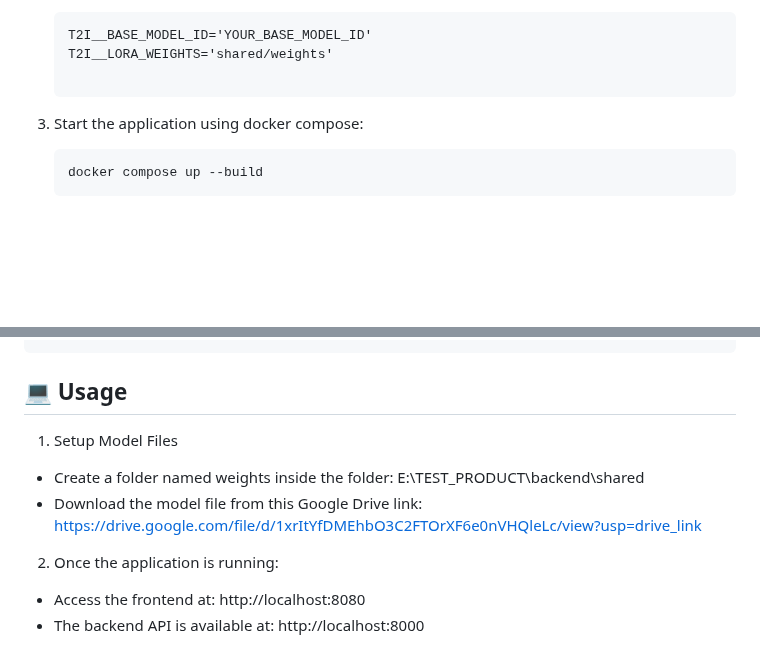
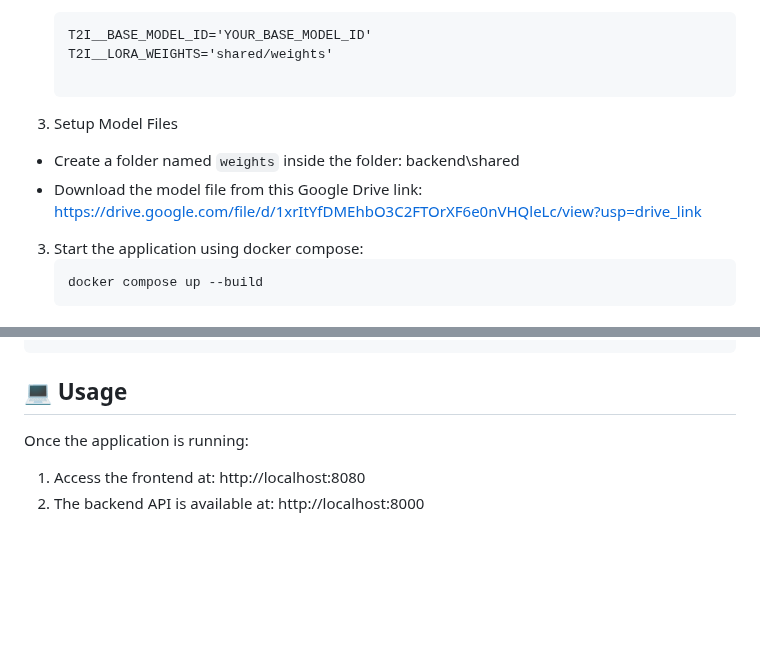
Before and after one commit to CuongLam1206/TEST_PRODUCT, a Markdown page: README.md, 2 parts joined by grey strips. Rendered like a GitHub page; blank space fills up the shorter version.

````diff
--- a/README.md
+++ b/README.md
@@ -53,6 +53,9 @@ This project implements a full-stack application featuring:
    T2I__LORA_WEIGHTS='shared/weights'
 
    ```
+3. Setup Model Files
+- Create a folder named `weights` inside the folder: backend\shared
+- Download the model file from this Google Drive link: https://drive.google.com/file/d/1xrItYfDMEhbO3C2FTOrXF6e0nVHQleLc/view?usp=drive_link
 
 3. Start the application using docker compose:
     ```
@@ -83,12 +86,7 @@ This project implements a full-stack application featuring:
 
 ## 💻 Usage
 
-1. Setup Model Files
+Once the application is running:
 
-- Create a folder named weights inside the folder: E:\TEST_PRODUCT\backend\shared
-- Download the model file from this Google Drive link: https://drive.google.com/file/d/1xrItYfDMEhbO3C2FTOrXF6e0nVHQleLc/view?usp=drive_link
-
-2. Once the application is running:
-
-- Access the frontend at: http://localhost:8080
-- The backend API is available at: http://localhost:8000
+1. Access the frontend at: http://localhost:8080
+2. The backend API is available at: http://localhost:8000
````
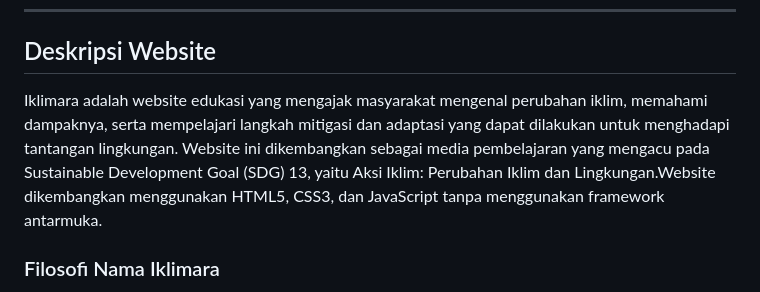
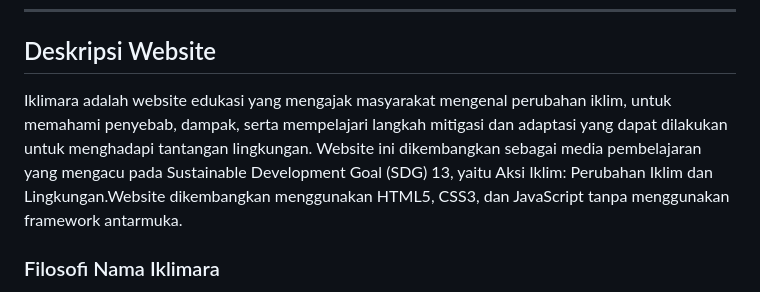
Before and after one commit to Julitakadek/IKLIMARA, a Markdown page: README.md, the part around the change. GitHub-like rendering.

Commit message:
Revise Iklimara website description for clarity
Updated the description of the Iklimara website to clarify its focus on understanding climate change causes and impacts.

```diff
--- a/README.md
+++ b/README.md
@@ -56,7 +56,7 @@ Keterangan:
 
 ## Deskripsi Website
 
-Iklimara adalah website edukasi yang mengajak masyarakat mengenal perubahan iklim, memahami dampaknya, serta mempelajari langkah mitigasi dan adaptasi yang dapat dilakukan untuk menghadapi tantangan lingkungan. Website ini dikembangkan sebagai media pembelajaran yang mengacu pada Sustainable Development Goal (SDG) 13, yaitu Aksi Iklim: Perubahan Iklim dan Lingkungan.Website dikembangkan menggunakan HTML5, CSS3, dan JavaScript tanpa menggunakan framework antarmuka.
+Iklimara adalah website edukasi yang mengajak masyarakat mengenal perubahan iklim, untuk memahami penyebab, dampak, serta mempelajari langkah mitigasi dan adaptasi yang dapat dilakukan untuk menghadapi tantangan lingkungan. Website ini dikembangkan sebagai media pembelajaran yang mengacu pada Sustainable Development Goal (SDG) 13, yaitu Aksi Iklim: Perubahan Iklim dan Lingkungan.Website dikembangkan menggunakan HTML5, CSS3, dan JavaScript tanpa menggunakan framework antarmuka.
 
 ### Filosofi Nama Iklimara
 
```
====
> [Exercise requirements] Take every line above that includes the string "weights" and return it.

> [Finished exercise]
    T2I__LORA_WEIGHTS='shared/weights'
+- Create a folder named `weights` inside the folder: backend\shared
-- Create a folder named weights inside the folder: E:\TEST_PRODUCT\backend\shared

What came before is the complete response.